- **Exercise details**
Using the records provided below, locate and copy each line that contains the word "space".

- **Extracted information**
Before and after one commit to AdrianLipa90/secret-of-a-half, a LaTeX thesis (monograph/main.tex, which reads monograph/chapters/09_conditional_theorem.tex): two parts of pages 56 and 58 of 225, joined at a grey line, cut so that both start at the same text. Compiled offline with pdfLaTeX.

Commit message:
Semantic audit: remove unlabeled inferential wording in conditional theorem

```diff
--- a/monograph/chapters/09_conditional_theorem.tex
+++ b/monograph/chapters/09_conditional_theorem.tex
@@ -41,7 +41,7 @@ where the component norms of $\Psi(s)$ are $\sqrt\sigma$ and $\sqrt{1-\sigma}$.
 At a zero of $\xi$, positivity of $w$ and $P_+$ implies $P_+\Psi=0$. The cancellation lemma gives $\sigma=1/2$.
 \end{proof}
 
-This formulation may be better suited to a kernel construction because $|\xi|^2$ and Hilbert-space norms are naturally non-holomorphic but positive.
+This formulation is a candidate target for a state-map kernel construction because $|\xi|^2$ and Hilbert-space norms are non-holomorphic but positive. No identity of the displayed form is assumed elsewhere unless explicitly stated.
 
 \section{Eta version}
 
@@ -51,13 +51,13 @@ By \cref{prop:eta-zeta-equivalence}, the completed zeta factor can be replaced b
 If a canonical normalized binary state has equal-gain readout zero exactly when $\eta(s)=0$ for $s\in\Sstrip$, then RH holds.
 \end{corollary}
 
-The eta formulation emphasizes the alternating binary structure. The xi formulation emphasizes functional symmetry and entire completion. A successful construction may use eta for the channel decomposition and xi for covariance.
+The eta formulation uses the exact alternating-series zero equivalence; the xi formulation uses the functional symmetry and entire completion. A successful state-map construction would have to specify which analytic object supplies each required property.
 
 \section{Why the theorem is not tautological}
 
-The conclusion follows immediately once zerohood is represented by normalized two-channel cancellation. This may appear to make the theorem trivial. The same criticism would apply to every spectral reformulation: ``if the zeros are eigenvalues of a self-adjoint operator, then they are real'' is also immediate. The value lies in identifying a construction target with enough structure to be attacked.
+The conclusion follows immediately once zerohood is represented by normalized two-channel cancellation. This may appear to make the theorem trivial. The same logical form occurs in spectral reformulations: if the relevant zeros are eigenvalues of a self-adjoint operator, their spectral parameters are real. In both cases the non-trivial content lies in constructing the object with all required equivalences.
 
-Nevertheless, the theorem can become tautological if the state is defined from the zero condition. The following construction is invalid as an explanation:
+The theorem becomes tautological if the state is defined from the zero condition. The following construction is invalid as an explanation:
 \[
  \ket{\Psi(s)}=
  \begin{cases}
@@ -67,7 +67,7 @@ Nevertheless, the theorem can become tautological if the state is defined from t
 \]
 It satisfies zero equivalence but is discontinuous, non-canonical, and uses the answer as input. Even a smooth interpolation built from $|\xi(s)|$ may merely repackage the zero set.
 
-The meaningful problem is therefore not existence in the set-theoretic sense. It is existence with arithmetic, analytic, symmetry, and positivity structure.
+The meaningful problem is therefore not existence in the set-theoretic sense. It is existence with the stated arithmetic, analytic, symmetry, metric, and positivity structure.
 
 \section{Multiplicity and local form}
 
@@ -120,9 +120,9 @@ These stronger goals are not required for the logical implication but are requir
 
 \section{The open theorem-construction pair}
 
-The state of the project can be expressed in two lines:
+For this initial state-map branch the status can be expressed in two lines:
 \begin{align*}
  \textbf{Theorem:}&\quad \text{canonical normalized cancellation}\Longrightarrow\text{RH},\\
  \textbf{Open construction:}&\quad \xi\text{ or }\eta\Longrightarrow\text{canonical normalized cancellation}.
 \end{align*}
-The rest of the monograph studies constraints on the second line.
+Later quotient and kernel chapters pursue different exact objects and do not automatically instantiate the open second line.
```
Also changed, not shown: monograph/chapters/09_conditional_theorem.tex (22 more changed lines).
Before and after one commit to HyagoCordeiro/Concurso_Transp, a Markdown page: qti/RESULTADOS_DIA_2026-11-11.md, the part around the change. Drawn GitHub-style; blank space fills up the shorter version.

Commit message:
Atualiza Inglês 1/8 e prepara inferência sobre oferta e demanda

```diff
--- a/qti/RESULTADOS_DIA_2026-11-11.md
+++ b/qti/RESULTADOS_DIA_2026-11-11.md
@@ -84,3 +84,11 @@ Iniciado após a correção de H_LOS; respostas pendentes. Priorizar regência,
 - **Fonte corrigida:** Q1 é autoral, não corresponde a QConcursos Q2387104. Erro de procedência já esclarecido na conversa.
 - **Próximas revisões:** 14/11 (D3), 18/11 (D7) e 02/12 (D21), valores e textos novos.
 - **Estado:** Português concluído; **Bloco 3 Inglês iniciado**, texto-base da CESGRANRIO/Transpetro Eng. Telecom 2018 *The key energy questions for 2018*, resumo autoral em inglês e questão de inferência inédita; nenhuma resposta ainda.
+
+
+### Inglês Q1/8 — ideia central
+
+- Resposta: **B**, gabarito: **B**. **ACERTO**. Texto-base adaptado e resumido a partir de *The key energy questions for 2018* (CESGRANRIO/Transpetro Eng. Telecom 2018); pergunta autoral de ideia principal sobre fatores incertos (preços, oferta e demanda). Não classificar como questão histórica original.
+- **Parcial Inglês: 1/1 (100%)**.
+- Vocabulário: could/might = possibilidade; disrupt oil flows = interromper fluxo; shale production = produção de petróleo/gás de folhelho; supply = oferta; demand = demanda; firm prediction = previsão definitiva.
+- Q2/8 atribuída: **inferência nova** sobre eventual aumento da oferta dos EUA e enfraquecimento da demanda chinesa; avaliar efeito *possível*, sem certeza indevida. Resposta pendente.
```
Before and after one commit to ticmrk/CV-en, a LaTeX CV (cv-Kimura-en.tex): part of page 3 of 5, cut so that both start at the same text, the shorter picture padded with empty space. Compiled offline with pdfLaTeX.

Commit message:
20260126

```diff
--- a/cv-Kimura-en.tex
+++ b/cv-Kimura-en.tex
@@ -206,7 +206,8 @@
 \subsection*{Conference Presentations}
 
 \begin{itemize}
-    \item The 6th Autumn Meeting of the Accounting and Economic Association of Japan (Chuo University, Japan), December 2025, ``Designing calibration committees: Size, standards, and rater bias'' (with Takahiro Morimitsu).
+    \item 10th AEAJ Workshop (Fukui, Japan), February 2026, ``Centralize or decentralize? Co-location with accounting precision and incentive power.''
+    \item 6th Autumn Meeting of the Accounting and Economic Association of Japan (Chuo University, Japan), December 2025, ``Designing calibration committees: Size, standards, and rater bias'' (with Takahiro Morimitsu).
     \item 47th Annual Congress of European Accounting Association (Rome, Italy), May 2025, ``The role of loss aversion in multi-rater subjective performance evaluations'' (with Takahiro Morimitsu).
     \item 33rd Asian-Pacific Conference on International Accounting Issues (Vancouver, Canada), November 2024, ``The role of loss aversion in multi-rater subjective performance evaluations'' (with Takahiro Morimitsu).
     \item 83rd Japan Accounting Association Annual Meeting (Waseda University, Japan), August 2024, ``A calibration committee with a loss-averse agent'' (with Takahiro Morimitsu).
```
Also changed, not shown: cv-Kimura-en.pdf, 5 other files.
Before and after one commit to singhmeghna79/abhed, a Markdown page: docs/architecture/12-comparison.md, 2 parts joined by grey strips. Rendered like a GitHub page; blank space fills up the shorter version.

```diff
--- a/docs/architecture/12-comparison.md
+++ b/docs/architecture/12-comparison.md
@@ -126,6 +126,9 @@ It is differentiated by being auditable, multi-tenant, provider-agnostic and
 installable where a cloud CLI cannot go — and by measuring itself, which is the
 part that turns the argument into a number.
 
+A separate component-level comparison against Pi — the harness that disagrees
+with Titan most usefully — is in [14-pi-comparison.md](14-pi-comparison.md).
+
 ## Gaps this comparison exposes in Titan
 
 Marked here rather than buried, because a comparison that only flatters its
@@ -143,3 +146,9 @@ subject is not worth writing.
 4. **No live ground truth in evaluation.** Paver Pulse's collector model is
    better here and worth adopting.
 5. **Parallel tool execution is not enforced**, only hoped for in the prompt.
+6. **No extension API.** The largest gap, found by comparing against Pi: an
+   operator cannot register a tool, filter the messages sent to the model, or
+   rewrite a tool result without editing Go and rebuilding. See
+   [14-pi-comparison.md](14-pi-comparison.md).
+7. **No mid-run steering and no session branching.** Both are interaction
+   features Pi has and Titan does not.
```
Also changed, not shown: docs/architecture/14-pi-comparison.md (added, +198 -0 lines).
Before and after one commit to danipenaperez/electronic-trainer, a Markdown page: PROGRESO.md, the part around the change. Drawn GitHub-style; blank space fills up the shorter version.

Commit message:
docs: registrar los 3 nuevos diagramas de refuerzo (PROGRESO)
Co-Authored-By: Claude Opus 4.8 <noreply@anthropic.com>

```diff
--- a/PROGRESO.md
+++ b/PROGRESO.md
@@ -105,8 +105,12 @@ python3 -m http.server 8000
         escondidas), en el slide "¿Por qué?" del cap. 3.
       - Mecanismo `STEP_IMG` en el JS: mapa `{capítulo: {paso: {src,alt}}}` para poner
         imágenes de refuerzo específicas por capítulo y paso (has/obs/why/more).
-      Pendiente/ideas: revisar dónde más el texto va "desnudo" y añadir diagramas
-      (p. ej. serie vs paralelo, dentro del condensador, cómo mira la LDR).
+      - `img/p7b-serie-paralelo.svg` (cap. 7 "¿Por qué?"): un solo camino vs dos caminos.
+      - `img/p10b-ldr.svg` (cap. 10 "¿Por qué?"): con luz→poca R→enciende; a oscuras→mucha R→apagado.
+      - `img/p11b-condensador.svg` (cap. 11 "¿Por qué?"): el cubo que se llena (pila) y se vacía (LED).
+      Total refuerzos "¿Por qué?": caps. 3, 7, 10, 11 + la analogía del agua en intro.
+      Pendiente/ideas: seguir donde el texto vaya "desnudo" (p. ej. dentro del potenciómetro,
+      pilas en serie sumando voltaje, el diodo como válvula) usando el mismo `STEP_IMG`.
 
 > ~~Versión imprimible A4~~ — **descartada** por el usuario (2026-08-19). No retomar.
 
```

- **Your solution**
-This formulation may be better suited to a kernel construction because $|\xi|^2$ and Hilbert-space norms are naturally non-holomorphic but positive.
+This formulation is a candidate target for a state-map kernel construction because $|\xi|^2$ and Hilbert-space norms are non-holomorphic but positive. No identity of the displayed form is assumed elsewhere unless explicitly stated.
Before and after one commit to HyagoCordeiro/Concurso_Transp, a Markdown page: qti/RESULTADOS_DIA_2026-11-11.md, the part around the change. Drawn GitHub-style; blank space fills up the shorter version.
Before and after one commit to ticmrk/CV-en, a LaTeX CV (cv-Kimura-en.tex): part of page 3 of 5, cut so that both start at the same text, the shorter picture padded with empty space. Compiled offline with pdfLaTeX.
Before and after one commit to singhmeghna79/abhed, a Markdown page: docs/architecture/12-comparison.md, 2 parts joined by grey strips. Rendered like a GitHub page; blank space fills up the shorter version.
Before and after one commit to danipenaperez/electronic-trainer, a Markdown page: PROGRESO.md, the part around the change. Drawn GitHub-style; blank space fills up the shorter version.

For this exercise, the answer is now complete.